The Czech Republic is persisting with policies like those that led Greece into crisis
Published on Thu, 2012-08-23 08:48
Conditions of life in the Czech Republic worsened last year, but the Government is persisting with policies like those that led Greece into its current crisis. This bleak analysis comes from the fifth annual report by the country’s Social Watch coalition, which also questions the budget cuts that have been made and highlights their negative impact on families and on the national economy. Other critical points it examines are political corruption, tax evasion, gender inequity and serious deficiencies in environmental protection.
The study was presented in Prague on Tuesday. Its title, “The Czech Republic is going into a deadly downward spiral”, is apt because it reports on a range of problems: unemployment has risen to 10%, the Government’s economic reforms are destroying the country’s economy and harming families and society in general, corruption and capital flight to tax havens have worsened, environmental protection instruments are almost inoperative, the media are incapable of providing relevant information about what is going on, and there is less official cooperation with civil activities to tackle the crisis.
The editor of the report, Thomas Tožička (Ekumenická akademie) explained that “In most sectors the situation has not improved in the last five years. The country’s economy is seriously deteriorating due to the incompetence of the Government and its advisers.” This situation is aggravated by deficiencies “in the information the media transmits, and the public feels less and less involved in the management of the things that affect their lives.”

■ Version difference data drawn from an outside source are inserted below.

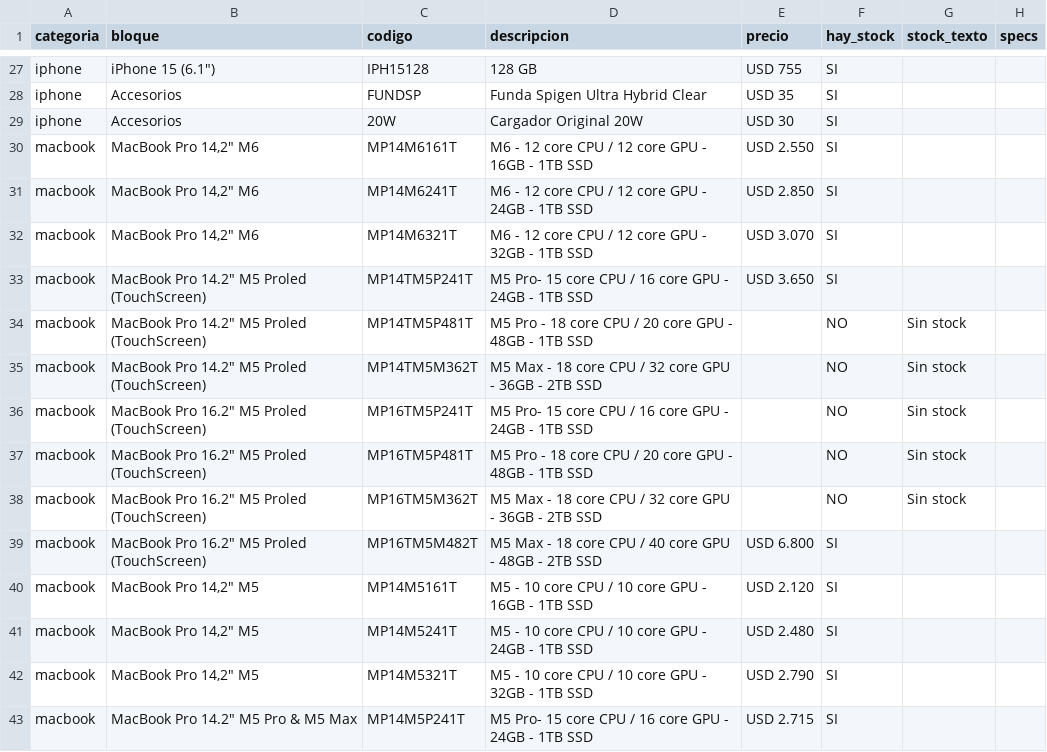
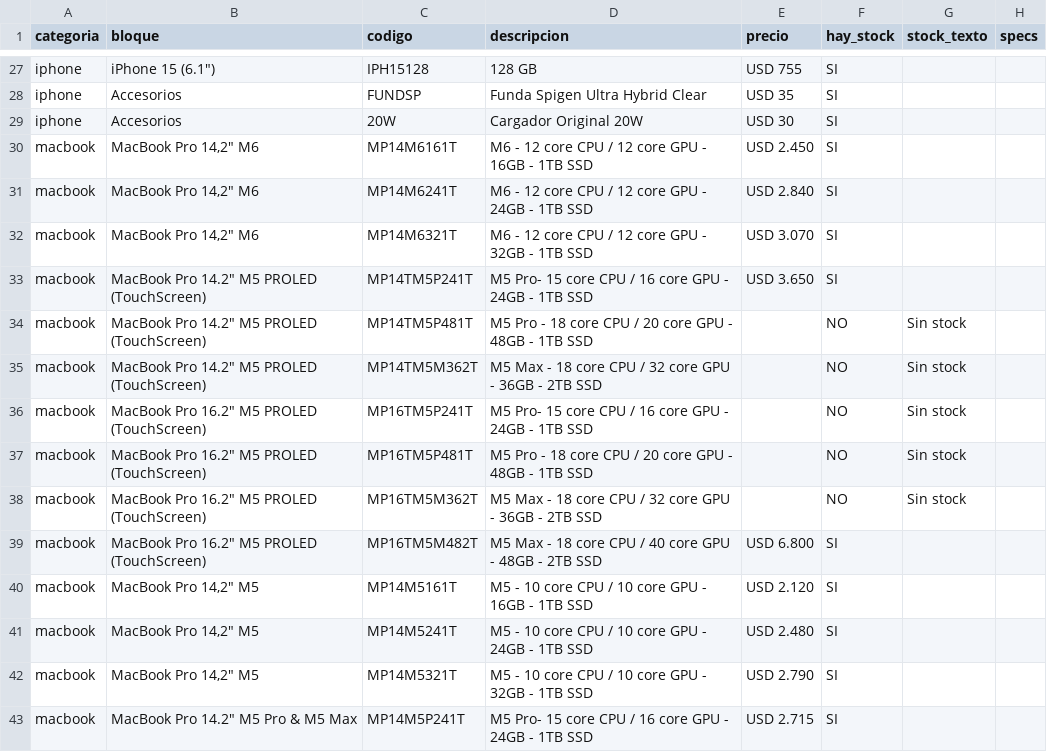
Before and after one commit to tptecno/catalogo, a CSV file: sync.csv, drawn as a sheet; only a part is shown, gaps mark what is left out.

Commit message:
Actualización de precios 18/11/2026 10:29

```diff
--- a/sync.csv
+++ b/sync.csv
@@ -29,12 +29,12 @@ iphone,Accesorios,FUNDSP,Funda Spigen Ultra Hybrid Clear,USD 35,SI,,
 iphone,Accesorios,20W,Cargador Original 20W,USD 30,SI,,
-macbook,"MacBook Pro 14,2"" M6",MP14M6161T,M6 - 12 core CPU / 12 core GPU - 16GB - 1TB SSD,USD 2.550,SI,,
-macbook,"MacBook Pro 14,2"" M6",MP14M6241T,M6 - 12 core CPU / 12 core GPU - 24GB - 1TB SSD,USD 2.850,SI,,
+macbook,"MacBook Pro 14,2"" M6",MP14M6161T,M6 - 12 core CPU / 12 core GPU - 16GB - 1TB SSD,USD 2.450,SI,,
+macbook,"MacBook Pro 14,2"" M6",MP14M6241T,M6 - 12 core CPU / 12 core GPU - 24GB - 1TB SSD,USD 2.840,SI,,
 macbook,"MacBook Pro 14,2"" M6",MP14M6321T,M6 - 12 core CPU / 12 core GPU - 32GB - 1TB SSD,USD 3.070,SI,,
-macbook,"MacBook Pro 14.2"" M5 Proled (TouchScreen)",MP14TM5P241T,M5 Pro- 15 core CPU / 16 core GPU - 24GB - 1TB SSD,USD 3.650,SI,,
-macbook,"MacBook Pro 14.2"" M5 Proled (TouchScreen)",MP14TM5P481T,M5 Pro - 18 core CPU / 20 core GPU - 48GB - 1TB SSD,,NO,Sin stock,
-macbook,"MacBook Pro 14.2"" M5 Proled (TouchScreen)",MP14TM5M362T,M5 Max - 18 core CPU / 32 core GPU - 36GB - 2TB SSD,,NO,Sin stock,
-macbook,"MacBook Pro 16.2"" M5 Proled (TouchScreen)",MP16TM5P241T,M5 Pro- 15 core CPU / 16 core GPU - 24GB - 1TB SSD,,NO,Sin stock,
-macbook,"MacBook Pro 16.2"" M5 Proled (TouchScreen)",MP16TM5P481T,M5 Pro - 18 core CPU / 20 core GPU - 48GB - 1TB SSD,,NO,Sin stock,
-macbook,"MacBook Pro 16.2"" M5 Proled (TouchScreen)",MP16TM5M362T,M5 Max - 18 core CPU / 32 core GPU - 36GB - 2TB SSD,,NO,Sin stock,
-macbook,"MacBook Pro 16.2"" M5 Proled (TouchScreen)",MP16TM5M482T,M5 Max - 18 core CPU / 40 core GPU - 48GB - 2TB SSD,USD 6.800,SI,,
+macbook,"MacBook Pro 14.2"" M5 PROLED (TouchScreen)",MP14TM5P241T,M5 Pro- 15 core CPU / 16 core GPU - 24GB - 1TB SSD,USD 3.650,SI,,
+macbook,"MacBook Pro 14.2"" M5 PROLED (TouchScreen)",MP14TM5P481T,M5 Pro - 18 core CPU / 20 core GPU - 48GB - 1TB SSD,,NO,Sin stock,
+macbook,"MacBook Pro 14.2"" M5 PROLED (TouchScreen)",MP14TM5M362T,M5 Max - 18 core CPU / 32 core GPU - 36GB - 2TB SSD,,NO,Sin stock,
+macbook,"MacBook Pro 16.2"" M5 PROLED (TouchScreen)",MP16TM5P241T,M5 Pro- 15 core CPU / 16 core GPU - 24GB - 1TB SSD,,NO,Sin stock,
+macbook,"MacBook Pro 16.2"" M5 PROLED (TouchScreen)",MP16TM5P481T,M5 Pro - 18 core CPU / 20 core GPU - 48GB - 1TB SSD,,NO,Sin stock,
+macbook,"MacBook Pro 16.2"" M5 PROLED (TouchScreen)",MP16TM5M362T,M5 Max - 18 core CPU / 32 core GPU - 36GB - 2TB SSD,,NO,Sin stock,
+macbook,"MacBook Pro 16.2"" M5 PROLED (TouchScreen)",MP16TM5M482T,M5 Max - 18 core CPU / 40 core GPU - 48GB - 2TB SSD,USD 6.800,SI,,
 macbook,"MacBook Pro 14,2"" M5",MP14M5161T,M5 - 10 core CPU / 10 core GPU - 16GB - 1TB SSD,USD 2.120,SI,,
```
Also changed, not shown: 4 other files.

According to Tožička, who is also a member of the Tax Justice Network, tax evasion is costing the treasury some 140,000 million Czech crowns (more than 7,000 million dollars), and the use of tax havens and offshore centres by 1,300 companies another 40,000 million crowns (more than 2,000 million dollars). “This money is irretrievably lost to the Czech economy, which is shedding tens of thousands of jobs because of it.”
Tožička says the Czech Republic is one of the countries that suffer most from the scourge of tax evasion, and he has calculated that if all taxes were duly paid 60,000 jobs would be created. The economist Ilona Švihlíková (Alternativa zdola), co-author of the report, said “Fiscal austerity suffocates domestic demand and puts a brake on gross domestic product growth... The Republic is still very heavily dependent on the external economic environment. The Government has cut social spending (a freeze on pensions, the abolition of housing subsidies, etc.) and increased indirect taxation like value added tax (VAT), and all this is bearing so heavily on the elderly and other population sectors they are in danger of sliding into poverty or indigence.”
Švihlíková added, “The government is destroying domestic demand, which has a negative impact on the tax yield.” This is a similar process to what happened in Greece before that country stumbled into its current economic crisis. The Czech Republic is keeping social spending below the average Eurozone level, which means “…it is in a deadly downward spiral towards the total destruction of its public sector.”
According to Švihlíková, the term “deadly downward spiral” is not “emotional” but “technical” because “It describes a situation of fiscal adjustment that is so severe it is strangling domestic demand and even hitting the expected yield from VAT, and there are still more cuts to come. We are in a deadly downward spiral.”
The study points out a range of negative impacts that are due to the fiscal austerity measures the Government has implemented “without sense or vision”. The authors of the report estimate that increased indirect taxes like VAT and reduced social spending is harming the poorest sectors of the population. They also calculate that defective public contract procedures and other cases of corruption have caused around 100,000 million dollars to be lost.
Marcela Adamusová (Fórum 50 %), the author of the chapter on gender inequality, points out that this injustice is manifest in a whole range of problems including a lack of day nurseries, too few part time jobs or flexible employment regimes, reduced maternity pay and reduced allowances for families with handicapped children. She maintains that these policies and others like them are particularly damaging for single mothers who do not work and remain at home looking after their children.
The increase in VAT has made food, medicines and other household consumption items more expensive, and it has eaten into the budgets of families with small children. In the face of this scenario, last year the Government’s Council for Equal Opportunities among Men and Women did nothing. As Adamusová comments, “Gender equity has become a peripheral question.”
One positive change has been a slight increase in the number of women in political positions, but, according to Adamusová, this is not the result of systematic action by the authorities or the political parties.
As to the environment, Milán Štefanča (Nesehnutí) criticizes the dismissal last year of dozens of experts from the Ministry of the Environment. He also criticizes the restrictions on public participation in decision-making processes about infrastructure works and environmental protection. The measures the government has taken in this area “can, without exaggeration, be called a systematic effort to destroy environmental policy.”
The Ministry of the Environment has had “a limited regulatory effect” and has allowed “the great scandal” of “large scale cutting” in the Šumava National Park, which is supposedly the most protected area in the country. The report also criticizes tax exemption that is granted for some economic activities that actually cause pollution.
The Social Watch coalition in the Czech Republic is made up of the following organizations: Ekumenická akademie Praha, Gender Studies, Fórum 50 %, Masarykova demokratická akademie, Nesehnutí, Trust pro ekonomiku and the Eurosolar society.
For further information
Other sources (in Czech)